EXERCISE OBJECTIVE :: Write only the number of lines in the entries below that contain the string "email".

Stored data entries
------------------------------------------------

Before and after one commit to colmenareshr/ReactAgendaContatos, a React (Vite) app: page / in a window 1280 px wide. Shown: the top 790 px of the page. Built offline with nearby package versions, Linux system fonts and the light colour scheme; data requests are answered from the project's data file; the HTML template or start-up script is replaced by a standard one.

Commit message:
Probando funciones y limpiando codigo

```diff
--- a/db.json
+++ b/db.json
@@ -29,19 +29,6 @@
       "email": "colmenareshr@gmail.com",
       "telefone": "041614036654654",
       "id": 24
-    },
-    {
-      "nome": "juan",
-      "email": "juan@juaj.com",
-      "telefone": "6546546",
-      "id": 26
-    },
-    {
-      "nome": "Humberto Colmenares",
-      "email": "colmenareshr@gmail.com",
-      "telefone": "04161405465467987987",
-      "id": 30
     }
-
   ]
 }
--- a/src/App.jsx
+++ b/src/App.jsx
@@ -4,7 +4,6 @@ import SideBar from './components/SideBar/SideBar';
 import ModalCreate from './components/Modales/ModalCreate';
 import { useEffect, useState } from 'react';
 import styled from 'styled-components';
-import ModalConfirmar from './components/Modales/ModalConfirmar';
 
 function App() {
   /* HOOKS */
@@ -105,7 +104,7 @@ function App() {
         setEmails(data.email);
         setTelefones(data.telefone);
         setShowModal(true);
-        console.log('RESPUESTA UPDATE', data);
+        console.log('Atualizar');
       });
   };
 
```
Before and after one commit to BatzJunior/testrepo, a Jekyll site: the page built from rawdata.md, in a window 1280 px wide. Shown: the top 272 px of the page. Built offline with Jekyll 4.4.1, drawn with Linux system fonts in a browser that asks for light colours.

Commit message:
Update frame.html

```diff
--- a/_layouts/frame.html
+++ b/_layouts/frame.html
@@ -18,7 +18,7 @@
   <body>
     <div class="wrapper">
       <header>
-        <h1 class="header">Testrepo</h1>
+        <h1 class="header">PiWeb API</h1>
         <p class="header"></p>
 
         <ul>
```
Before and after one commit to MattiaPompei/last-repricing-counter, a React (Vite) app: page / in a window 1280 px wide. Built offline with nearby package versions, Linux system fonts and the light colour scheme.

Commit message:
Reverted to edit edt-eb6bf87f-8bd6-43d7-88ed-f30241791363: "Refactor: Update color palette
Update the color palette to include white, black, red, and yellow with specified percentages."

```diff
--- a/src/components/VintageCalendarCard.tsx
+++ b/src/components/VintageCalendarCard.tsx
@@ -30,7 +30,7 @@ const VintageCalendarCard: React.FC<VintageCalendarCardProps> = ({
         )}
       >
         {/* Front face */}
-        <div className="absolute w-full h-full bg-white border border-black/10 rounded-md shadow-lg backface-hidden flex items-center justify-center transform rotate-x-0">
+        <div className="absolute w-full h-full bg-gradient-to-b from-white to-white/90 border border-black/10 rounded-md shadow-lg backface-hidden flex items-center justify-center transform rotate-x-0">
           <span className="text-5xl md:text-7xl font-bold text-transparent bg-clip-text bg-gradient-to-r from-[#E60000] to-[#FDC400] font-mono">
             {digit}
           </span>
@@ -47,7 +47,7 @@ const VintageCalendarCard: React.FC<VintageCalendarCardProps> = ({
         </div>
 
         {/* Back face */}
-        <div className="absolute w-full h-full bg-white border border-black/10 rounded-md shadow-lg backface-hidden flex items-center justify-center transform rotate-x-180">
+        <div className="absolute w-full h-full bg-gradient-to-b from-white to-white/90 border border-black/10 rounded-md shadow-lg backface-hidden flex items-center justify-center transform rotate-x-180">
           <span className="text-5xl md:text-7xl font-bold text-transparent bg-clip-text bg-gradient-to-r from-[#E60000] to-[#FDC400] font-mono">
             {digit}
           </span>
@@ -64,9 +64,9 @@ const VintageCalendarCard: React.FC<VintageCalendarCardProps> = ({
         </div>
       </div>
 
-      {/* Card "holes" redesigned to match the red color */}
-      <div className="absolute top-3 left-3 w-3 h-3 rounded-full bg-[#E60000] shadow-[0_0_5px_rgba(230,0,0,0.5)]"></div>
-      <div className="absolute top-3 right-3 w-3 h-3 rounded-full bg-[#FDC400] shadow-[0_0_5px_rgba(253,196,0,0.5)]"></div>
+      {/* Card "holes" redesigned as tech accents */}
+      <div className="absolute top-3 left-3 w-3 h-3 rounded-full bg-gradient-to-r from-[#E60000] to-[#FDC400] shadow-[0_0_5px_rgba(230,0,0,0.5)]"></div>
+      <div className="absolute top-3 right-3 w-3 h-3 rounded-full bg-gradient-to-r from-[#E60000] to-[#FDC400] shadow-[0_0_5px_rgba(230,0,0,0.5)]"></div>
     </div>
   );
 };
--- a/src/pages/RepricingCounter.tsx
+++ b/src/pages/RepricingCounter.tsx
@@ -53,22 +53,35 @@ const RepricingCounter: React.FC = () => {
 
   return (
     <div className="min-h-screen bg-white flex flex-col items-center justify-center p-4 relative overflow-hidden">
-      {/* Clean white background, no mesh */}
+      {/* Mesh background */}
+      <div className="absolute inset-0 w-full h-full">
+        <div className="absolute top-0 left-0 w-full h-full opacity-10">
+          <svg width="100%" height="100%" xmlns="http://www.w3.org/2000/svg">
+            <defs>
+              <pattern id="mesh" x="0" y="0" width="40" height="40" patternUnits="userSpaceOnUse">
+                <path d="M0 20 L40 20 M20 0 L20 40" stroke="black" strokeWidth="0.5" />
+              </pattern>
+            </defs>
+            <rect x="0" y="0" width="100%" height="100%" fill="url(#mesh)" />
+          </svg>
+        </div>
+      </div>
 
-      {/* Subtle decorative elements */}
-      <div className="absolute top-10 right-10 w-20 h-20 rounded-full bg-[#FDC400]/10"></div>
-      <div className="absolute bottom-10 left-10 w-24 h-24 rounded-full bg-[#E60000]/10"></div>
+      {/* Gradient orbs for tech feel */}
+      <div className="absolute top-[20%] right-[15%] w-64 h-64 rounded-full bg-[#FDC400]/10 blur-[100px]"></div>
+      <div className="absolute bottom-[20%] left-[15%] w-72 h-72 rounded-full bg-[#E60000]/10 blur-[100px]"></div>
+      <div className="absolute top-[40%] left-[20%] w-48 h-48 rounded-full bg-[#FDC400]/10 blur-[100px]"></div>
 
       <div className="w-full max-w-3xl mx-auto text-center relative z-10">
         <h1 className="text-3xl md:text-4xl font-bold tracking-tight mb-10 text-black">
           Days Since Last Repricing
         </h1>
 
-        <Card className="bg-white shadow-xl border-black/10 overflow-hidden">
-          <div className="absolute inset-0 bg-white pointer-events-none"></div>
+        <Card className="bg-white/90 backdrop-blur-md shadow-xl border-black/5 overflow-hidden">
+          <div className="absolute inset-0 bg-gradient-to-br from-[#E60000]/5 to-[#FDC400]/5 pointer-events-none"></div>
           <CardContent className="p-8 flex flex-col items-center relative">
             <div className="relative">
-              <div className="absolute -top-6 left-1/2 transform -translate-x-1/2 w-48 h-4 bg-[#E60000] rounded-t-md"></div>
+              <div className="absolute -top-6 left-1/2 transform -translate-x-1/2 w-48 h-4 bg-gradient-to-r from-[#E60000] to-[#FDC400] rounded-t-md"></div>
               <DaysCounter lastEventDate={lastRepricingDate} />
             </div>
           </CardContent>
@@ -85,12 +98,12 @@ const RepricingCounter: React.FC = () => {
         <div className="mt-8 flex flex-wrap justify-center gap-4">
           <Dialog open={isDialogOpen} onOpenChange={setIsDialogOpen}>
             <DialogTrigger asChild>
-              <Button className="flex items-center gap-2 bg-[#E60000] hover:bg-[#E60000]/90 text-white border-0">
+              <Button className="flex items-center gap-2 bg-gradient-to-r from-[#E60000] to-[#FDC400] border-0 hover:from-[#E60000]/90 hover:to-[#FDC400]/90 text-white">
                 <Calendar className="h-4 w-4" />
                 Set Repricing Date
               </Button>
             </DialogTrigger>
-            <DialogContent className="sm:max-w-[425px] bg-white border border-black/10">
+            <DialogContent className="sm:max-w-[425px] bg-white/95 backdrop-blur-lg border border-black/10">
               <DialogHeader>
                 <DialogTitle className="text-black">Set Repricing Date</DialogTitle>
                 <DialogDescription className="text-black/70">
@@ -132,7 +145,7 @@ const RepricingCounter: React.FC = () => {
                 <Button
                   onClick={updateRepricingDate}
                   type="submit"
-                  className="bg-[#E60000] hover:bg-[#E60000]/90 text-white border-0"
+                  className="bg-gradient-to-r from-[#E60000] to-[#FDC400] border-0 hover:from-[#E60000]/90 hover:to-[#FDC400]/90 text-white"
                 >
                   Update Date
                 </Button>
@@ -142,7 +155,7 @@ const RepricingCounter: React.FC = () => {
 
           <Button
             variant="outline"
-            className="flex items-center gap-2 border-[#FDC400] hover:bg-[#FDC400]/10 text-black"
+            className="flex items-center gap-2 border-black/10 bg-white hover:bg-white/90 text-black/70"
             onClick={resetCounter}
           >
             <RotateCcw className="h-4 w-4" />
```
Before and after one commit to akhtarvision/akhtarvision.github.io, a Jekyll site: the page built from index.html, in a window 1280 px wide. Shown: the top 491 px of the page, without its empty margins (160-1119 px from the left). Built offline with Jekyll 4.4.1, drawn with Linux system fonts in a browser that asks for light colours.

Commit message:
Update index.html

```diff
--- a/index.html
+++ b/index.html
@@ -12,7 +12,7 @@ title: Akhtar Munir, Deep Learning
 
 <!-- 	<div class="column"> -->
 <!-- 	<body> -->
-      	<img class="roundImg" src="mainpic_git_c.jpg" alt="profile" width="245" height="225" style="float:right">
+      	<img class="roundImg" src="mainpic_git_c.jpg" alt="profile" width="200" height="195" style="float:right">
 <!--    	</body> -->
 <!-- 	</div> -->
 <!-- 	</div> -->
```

------------------------------------------------

ANSWER BOX :: 4